Here are some recommendations in order to maintain residency while a student studies abroad:
- If at all possible, the student should not deregister with the commune for this reason. Even if the student needs residency in another country, such as in the UK to qualify for “home” fees, there is usually no reason to give up Swiss residency.
- Since maintaining Swiss health insurance is a condition of residency, do not cancel the student’s insurance even if they must purchase it in the country where they attend university. Consider a less expensive plan for the student, or drop supplementary health insurance while a policy in another country covers the student.
- Make minimum AVS payments when contacted by the government, around the year the student turns 21. This currently costs about 500.00 CHF per year.
- Finally some good news! Continue to file for the cantonal family allowance after your student leaves Switzerland for university. Technically, parents in Canton Vaud can file until a dependent student reaches age 26 if they are still in school. However, in some cases you may only be able to collect for the first year they are gone. You need a proof of attendance from the student’s university, but this is standard documentation and should be readily available.
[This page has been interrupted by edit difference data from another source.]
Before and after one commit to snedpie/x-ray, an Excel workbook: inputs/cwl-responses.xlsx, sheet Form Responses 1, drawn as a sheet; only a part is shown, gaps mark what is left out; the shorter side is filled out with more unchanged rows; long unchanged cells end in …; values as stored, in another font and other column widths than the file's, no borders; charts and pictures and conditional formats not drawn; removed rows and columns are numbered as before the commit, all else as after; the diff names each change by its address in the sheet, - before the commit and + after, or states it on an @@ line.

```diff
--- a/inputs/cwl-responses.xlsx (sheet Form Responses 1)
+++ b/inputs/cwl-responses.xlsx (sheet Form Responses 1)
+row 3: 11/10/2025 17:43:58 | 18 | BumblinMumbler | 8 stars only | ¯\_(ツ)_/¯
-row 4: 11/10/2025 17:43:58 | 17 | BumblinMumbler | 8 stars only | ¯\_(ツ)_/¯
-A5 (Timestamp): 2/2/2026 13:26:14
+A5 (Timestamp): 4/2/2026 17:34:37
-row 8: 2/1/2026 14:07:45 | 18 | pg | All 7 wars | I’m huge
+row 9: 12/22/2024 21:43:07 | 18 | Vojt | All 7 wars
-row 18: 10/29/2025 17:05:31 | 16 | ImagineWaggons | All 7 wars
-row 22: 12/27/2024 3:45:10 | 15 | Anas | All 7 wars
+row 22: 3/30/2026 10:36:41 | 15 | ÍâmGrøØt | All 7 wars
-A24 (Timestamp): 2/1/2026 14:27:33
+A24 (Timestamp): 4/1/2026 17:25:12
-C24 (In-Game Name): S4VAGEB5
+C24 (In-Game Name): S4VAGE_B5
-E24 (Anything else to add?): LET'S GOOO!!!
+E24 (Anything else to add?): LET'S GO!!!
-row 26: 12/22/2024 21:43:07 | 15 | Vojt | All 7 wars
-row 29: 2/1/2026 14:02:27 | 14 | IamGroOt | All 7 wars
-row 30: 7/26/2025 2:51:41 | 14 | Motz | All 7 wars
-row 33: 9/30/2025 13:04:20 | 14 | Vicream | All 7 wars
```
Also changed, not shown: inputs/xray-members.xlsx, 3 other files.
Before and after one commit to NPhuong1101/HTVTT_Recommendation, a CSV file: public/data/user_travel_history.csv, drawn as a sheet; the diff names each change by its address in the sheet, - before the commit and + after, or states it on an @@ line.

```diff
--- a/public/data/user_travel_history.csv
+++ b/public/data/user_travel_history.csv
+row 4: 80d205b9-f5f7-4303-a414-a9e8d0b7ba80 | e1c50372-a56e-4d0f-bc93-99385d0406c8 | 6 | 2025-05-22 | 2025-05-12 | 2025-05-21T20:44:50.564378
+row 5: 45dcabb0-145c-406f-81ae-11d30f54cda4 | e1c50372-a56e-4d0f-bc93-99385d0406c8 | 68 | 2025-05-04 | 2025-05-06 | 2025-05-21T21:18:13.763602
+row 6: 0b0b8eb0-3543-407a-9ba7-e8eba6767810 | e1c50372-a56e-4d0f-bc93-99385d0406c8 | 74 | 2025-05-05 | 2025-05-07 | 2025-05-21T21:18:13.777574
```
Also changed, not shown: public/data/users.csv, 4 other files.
- Maintain records – including receipts when available – of your student’s trips to and from Switzerland. Having this information can help build a stronger case if a student’s residency status is questioned by the authorities.
Keeping your student’s participation in the official Swiss “systems” demonstrates that their departure is temporary and supports the case for maintaining their residency.
Seek professional advice ahead of time if possible
Some communes are not familiar with these types of situations, especially if they are not directly addressed by immigration law. Your family’s timing in the residency or naturalization process could also factor into deciding the best approach. Consider talking to a recommended immigration attorney to review your student’s plans.
Do you have feedback on this advice?
Many families are confused about what they should do about residency when their child studies abroad and we had a difficult time deciding on the best path. If you disagree with these recommendations, have feedback on this article, or experience to share, please comment below or send me a private message so that I can improve this information.Thank you.